Data provided START

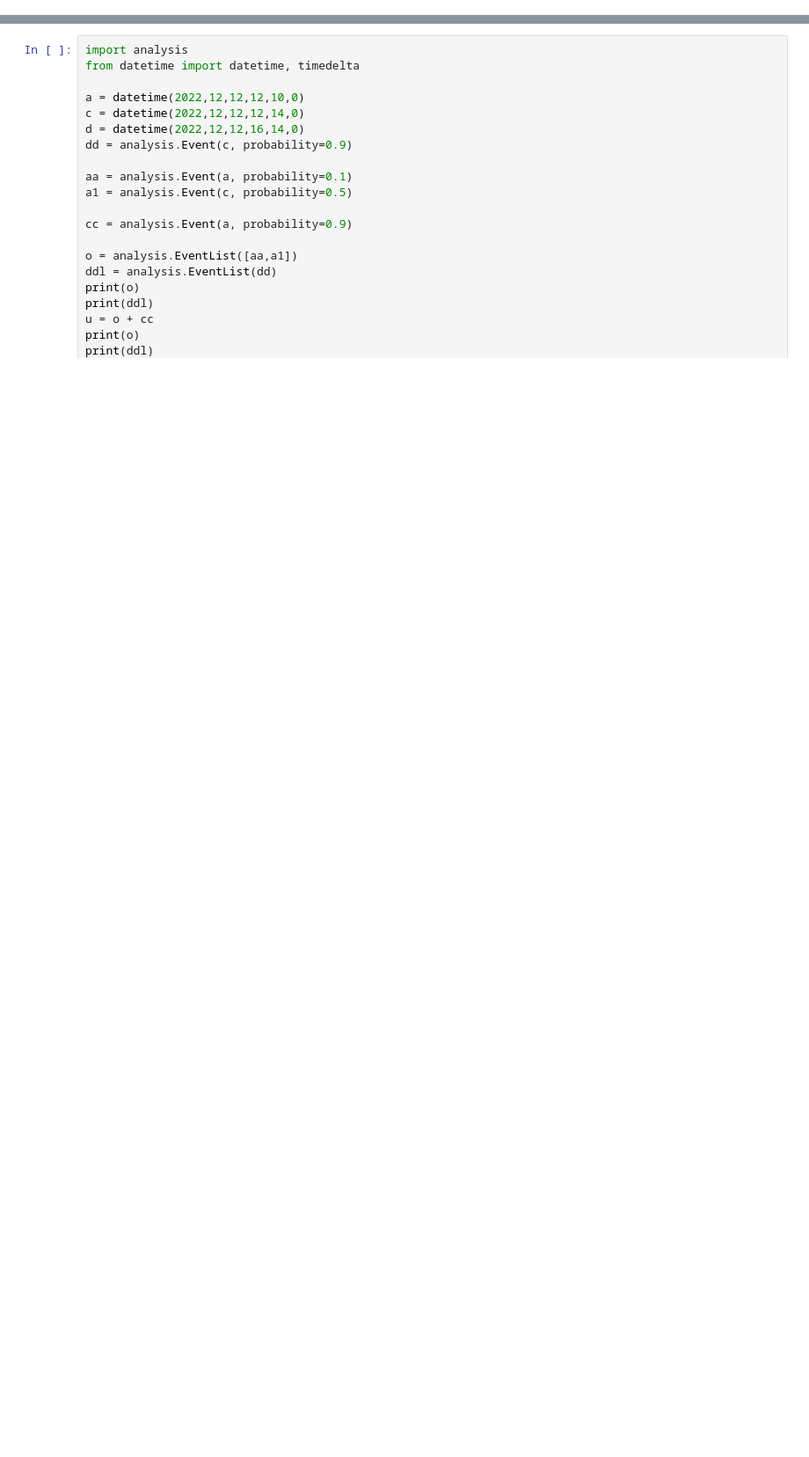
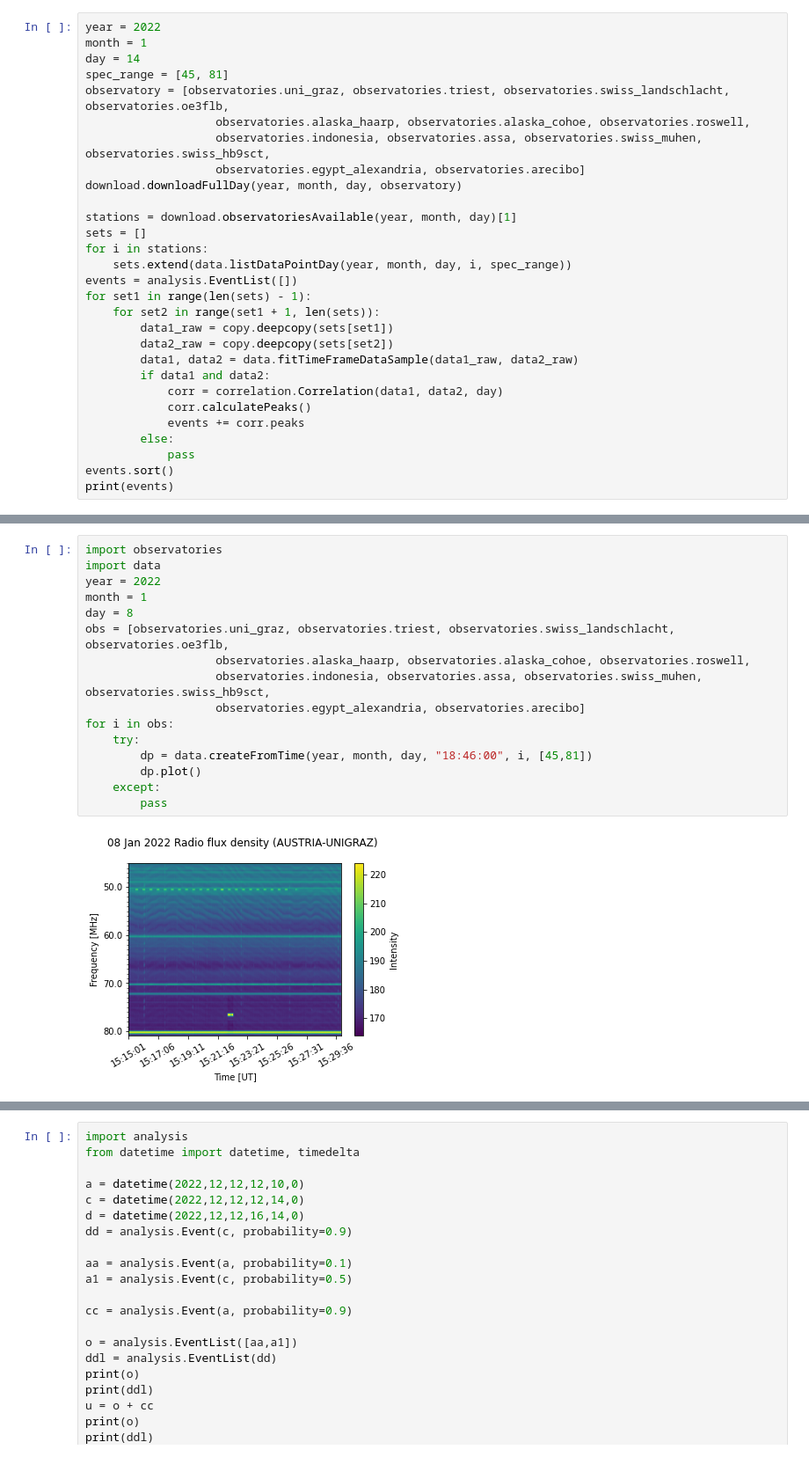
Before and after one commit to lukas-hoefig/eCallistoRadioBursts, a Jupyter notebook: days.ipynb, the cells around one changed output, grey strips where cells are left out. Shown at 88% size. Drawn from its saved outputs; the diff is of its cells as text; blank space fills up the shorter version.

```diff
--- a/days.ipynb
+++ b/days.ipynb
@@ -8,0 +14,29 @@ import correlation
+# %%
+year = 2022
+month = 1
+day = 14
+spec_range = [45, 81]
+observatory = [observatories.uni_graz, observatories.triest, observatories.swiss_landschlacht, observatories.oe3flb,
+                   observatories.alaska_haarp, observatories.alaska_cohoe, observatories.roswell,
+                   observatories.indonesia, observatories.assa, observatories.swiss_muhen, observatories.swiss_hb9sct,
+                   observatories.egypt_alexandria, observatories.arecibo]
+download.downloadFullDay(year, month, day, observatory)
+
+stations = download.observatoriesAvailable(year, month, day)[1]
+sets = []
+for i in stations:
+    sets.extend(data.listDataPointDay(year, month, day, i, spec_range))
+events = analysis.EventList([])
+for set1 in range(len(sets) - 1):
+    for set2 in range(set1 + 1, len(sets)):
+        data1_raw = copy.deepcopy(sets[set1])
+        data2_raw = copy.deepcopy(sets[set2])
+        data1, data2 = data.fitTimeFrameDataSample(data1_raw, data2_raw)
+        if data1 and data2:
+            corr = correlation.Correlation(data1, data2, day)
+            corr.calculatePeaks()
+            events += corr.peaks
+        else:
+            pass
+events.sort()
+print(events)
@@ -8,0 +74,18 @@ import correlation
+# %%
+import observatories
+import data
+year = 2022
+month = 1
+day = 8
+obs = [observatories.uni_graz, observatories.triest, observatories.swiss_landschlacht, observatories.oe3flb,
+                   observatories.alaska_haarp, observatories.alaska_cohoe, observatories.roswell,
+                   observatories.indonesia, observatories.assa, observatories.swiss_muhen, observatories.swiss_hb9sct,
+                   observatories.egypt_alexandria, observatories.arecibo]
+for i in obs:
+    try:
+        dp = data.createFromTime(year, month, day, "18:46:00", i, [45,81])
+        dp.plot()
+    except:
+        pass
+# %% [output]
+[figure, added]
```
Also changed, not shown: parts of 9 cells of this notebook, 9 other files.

Data provided END
Data provided START

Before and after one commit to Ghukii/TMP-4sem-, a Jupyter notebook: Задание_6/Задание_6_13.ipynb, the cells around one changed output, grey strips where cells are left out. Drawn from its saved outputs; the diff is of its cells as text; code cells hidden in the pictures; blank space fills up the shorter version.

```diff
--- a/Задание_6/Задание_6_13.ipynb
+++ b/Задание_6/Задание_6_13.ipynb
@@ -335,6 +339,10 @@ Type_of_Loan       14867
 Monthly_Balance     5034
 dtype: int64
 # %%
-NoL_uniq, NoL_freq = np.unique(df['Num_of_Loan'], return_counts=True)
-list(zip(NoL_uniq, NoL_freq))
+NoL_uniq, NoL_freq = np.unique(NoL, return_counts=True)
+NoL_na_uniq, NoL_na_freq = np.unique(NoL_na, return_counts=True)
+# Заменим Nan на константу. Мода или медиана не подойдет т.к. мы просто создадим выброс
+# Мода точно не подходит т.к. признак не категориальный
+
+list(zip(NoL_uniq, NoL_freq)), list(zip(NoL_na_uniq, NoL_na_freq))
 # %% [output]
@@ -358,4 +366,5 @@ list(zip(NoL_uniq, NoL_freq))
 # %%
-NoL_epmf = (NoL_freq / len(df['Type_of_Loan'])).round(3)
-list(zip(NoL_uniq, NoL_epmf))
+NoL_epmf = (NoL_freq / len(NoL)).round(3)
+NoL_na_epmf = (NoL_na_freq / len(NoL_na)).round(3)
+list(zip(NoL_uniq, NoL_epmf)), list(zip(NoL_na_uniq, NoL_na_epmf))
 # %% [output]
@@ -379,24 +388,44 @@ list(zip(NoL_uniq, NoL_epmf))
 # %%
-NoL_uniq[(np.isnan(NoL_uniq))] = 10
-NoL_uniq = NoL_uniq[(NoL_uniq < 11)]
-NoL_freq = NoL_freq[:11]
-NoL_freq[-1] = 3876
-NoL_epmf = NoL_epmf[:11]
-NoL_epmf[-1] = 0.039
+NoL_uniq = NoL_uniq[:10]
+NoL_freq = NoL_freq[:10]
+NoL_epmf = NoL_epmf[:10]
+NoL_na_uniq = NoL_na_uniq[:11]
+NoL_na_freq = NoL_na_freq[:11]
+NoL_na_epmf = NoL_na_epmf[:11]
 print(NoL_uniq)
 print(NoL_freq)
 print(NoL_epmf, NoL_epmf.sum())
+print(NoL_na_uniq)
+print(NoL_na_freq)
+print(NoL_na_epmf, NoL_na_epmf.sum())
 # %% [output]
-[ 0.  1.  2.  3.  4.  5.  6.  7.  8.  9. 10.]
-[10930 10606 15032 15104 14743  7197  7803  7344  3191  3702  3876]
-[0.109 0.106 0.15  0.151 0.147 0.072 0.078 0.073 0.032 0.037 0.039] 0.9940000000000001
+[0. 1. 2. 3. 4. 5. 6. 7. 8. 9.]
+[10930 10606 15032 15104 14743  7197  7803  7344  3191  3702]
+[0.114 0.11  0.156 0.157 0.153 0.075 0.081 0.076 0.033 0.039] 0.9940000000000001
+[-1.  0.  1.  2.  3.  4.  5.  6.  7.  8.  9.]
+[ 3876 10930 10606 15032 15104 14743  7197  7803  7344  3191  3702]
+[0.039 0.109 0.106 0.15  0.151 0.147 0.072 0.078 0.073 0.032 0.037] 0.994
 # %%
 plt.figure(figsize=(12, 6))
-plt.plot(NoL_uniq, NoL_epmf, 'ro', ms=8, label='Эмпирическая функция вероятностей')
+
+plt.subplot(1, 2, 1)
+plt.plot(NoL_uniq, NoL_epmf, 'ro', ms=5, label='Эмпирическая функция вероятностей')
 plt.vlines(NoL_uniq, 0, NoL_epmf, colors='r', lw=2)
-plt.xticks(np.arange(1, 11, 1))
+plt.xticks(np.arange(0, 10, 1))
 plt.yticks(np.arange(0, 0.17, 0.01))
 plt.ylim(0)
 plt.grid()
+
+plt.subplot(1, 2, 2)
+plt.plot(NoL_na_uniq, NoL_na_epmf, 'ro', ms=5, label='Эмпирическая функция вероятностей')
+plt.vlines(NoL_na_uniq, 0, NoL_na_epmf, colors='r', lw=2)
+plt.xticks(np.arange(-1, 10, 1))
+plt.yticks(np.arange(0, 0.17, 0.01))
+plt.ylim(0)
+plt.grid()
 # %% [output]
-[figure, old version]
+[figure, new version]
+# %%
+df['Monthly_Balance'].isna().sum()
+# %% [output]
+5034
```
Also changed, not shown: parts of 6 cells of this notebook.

Data provided END

**Directions for this task:**
Please go through the data and copy each line containing the word "arange".

**Answer below:**
-plt.xticks(np.arange(1, 11, 1))
+plt.xticks(np.arange(0, 10, 1))
 plt.yticks(np.arange(0, 0.17, 0.01))
+plt.xticks(np.arange(-1, 10, 1))
+plt.yticks(np.arange(0, 0.17, 0.01))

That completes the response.